*** Input data ***

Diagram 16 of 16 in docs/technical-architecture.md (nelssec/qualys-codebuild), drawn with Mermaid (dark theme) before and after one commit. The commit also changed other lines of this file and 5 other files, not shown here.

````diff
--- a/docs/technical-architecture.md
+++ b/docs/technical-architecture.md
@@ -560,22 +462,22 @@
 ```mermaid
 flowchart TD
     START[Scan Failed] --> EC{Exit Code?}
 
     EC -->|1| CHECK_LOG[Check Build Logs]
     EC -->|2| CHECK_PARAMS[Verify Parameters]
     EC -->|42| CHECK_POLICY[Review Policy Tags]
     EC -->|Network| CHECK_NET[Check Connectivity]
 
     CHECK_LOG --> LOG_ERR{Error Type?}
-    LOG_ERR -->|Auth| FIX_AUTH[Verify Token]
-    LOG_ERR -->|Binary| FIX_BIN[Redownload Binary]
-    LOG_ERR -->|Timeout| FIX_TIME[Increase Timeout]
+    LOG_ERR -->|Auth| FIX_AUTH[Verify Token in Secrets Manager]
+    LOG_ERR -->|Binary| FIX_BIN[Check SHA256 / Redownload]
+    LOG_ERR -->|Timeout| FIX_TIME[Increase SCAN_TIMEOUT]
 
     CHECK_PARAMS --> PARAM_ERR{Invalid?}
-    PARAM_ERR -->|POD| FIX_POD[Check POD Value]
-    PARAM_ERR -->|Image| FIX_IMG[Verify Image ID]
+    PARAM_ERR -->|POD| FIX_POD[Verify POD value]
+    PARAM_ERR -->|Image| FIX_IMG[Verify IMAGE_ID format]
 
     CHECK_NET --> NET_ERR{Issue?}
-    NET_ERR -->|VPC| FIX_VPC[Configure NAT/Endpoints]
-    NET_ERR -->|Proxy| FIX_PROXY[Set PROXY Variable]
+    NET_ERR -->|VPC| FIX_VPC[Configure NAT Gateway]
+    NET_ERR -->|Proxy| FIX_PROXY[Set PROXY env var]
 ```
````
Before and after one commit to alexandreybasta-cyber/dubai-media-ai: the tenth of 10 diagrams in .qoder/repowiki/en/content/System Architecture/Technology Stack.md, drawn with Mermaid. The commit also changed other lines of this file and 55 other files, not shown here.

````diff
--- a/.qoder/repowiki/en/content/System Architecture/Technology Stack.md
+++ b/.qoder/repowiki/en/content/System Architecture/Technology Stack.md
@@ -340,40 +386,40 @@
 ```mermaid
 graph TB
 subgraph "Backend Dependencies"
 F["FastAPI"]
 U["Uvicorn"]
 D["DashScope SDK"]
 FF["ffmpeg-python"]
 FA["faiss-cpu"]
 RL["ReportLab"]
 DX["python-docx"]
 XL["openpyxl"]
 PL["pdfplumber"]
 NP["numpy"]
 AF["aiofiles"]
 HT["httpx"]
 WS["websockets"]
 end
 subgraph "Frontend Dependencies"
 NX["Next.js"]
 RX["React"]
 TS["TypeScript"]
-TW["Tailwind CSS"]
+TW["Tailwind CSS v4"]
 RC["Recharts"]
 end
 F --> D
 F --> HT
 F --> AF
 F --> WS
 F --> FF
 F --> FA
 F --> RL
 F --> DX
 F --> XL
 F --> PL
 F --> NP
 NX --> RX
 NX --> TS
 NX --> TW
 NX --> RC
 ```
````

*** End of Input data ***

- Problem: Output every record above, exactly as written.

- Result of this task:
Diagram 16 of 16 in docs/technical-architecture.md (nelssec/qualys-codebuild), drawn with Mermaid (dark theme) before and after one commit. The commit also changed other lines of this file and 5 other files, not shown here.

````diff
--- a/docs/technical-architecture.md
+++ b/docs/technical-architecture.md
@@ -560,22 +462,22 @@
 ```mermaid
 flowchart TD
     START[Scan Failed] --> EC{Exit Code?}
 
     EC -->|1| CHECK_LOG[Check Build Logs]
     EC -->|2| CHECK_PARAMS[Verify Parameters]
     EC -->|42| CHECK_POLICY[Review Policy Tags]
     EC -->|Network| CHECK_NET[Check Connectivity]
 
     CHECK_LOG --> LOG_ERR{Error Type?}
-    LOG_ERR -->|Auth| FIX_AUTH[Verify Token]
-    LOG_ERR -->|Binary| FIX_BIN[Redownload Binary]
-    LOG_ERR -->|Timeout| FIX_TIME[Increase Timeout]
+    LOG_ERR -->|Auth| FIX_AUTH[Verify Token in Secrets Manager]
+    LOG_ERR -->|Binary| FIX_BIN[Check SHA256 / Redownload]
+    LOG_ERR -->|Timeout| FIX_TIME[Increase SCAN_TIMEOUT]
 
     CHECK_PARAMS --> PARAM_ERR{Invalid?}
-    PARAM_ERR -->|POD| FIX_POD[Check POD Value]
-    PARAM_ERR -->|Image| FIX_IMG[Verify Image ID]
+    PARAM_ERR -->|POD| FIX_POD[Verify POD value]
+    PARAM_ERR -->|Image| FIX_IMG[Verify IMAGE_ID format]
 
     CHECK_NET --> NET_ERR{Issue?}
-    NET_ERR -->|VPC| FIX_VPC[Configure NAT/Endpoints]
-    NET_ERR -->|Proxy| FIX_PROXY[Set PROXY Variable]
+    NET_ERR -->|VPC| FIX_VPC[Configure NAT Gateway]
+    NET_ERR -->|Proxy| FIX_PROXY[Set PROXY env var]
 ```
````
Before and after one commit to alexandreybasta-cyber/dubai-media-ai: the tenth of 10 diagrams in .qoder/repowiki/en/content/System Architecture/Technology Stack.md, drawn with Mermaid. The commit also changed other lines of this file and 55 other files, not shown here.

````diff
--- a/.qoder/repowiki/en/content/System Architecture/Technology Stack.md
+++ b/.qoder/repowiki/en/content/System Architecture/Technology Stack.md
@@ -340,40 +386,40 @@
 ```mermaid
 graph TB
 subgraph "Backend Dependencies"
 F["FastAPI"]
 U["Uvicorn"]
 D["DashScope SDK"]
 FF["ffmpeg-python"]
 FA["faiss-cpu"]
 RL["ReportLab"]
 DX["python-docx"]
 XL["openpyxl"]
 PL["pdfplumber"]
 NP["numpy"]
 AF["aiofiles"]
 HT["httpx"]
 WS["websockets"]
 end
 subgraph "Frontend Dependencies"
 NX["Next.js"]
 RX["React"]
 TS["TypeScript"]
-TW["Tailwind CSS"]
+TW["Tailwind CSS v4"]
 RC["Recharts"]
 end
 F --> D
 F --> HT
 F --> AF
 F --> WS
 F --> FF
 F --> FA
 F --> RL
 F --> DX
 F --> XL
 F --> PL
 F --> NP
 NX --> RX
 NX --> TS
 NX --> TW
 NX --> RC
 ```
````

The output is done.